|Pic 6: Pondering...|
Over time the original hypothesis become hypotheses (plural) and they get more and more defined and specialized to explain the results that come from more and more specialized experiments and better instruments that can track the change to a much finer degree. But the original premise of dye + liquid = colour change remains the same because no-one has been able to come up an experiment that proves it wrong. (This, by the way is what you actually do in a scientific experiment, you try to prove things wrong.) Over time, there is enough evidence that you can form a General Theory of Colour Change in Liquids and it is accepted by the general scientific community as it appears to explain what's going on on a large scale.

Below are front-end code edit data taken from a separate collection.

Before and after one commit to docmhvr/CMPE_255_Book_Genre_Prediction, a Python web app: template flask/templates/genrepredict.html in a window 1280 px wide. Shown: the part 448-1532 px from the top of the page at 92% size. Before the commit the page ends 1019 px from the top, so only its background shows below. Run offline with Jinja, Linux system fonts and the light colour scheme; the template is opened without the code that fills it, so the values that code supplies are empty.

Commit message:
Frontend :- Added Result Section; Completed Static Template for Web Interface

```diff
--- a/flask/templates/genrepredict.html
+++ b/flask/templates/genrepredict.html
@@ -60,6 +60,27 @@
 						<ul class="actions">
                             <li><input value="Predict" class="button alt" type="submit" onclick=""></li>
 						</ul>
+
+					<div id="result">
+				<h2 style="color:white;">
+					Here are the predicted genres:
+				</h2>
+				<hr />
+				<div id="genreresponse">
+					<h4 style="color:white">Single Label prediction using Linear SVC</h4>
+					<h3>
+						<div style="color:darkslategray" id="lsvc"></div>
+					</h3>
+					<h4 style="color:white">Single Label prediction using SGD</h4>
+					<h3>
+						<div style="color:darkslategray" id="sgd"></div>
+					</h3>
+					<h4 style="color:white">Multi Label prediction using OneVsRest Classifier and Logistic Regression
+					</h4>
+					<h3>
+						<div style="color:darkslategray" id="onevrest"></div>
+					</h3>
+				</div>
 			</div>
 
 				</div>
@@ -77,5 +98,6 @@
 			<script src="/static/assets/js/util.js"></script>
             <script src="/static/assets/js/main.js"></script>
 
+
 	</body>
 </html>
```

Now, here comes a new paper that describes an experiment carried out that shows the basic mechanism to be something different than what everyone thought. A research lab working with a new machine with a different detector method has carried out experiments to show that it is not just the dye but how that dye interacts with the oxygen in the liquid to change the liquid's colour. These new results show that while the original and accepted observation is correct, the mechanics of the process were misunderstood because the observational machinery was not able to get to the lowest layers where the action was taking place. In other words, the liquid changes colour, but not for the reasons everyone thought.
|Pic 7: WTF Meatloaf?!|
Every lab that has this new machine and new detector copies and expands on these new experiments and the results come back, "Yes, we agree. This is actually how it works." You yourself run the same experiments and come up with the same results and draw the same conclusions. Your theory is proven to be fundamentally flawed. What is your reaction now?
|Pic 8: Well....no.|
A real scientist would be happy. Happy because the mechanism of food colouring changing the colour of water is being more accurately described. Because the point of science is to make our knowledge match what is in the real world. If you spend time trying to chase down the wrong idea, you are wasting your time. Your accepted theory on how dyes change the colour of liquids was not accurate, it did not reflect what really happened at the atomic level. Thanks to these new results, you don't have to waste any more of your time running experiments under the old theory. You can go on to something else.
|Pic 9: Yep|
This is why real science is different from any other discipline. Scientists are expected to chase knowledge, wherever it lies and whatever it leads to. In return, scientists demand proof. They demand replicable experiments and will dismiss anything else. No anecdotes, no personal experiences, no heart-stirring stories. Proof.
|Pic 10: Because he says it best...|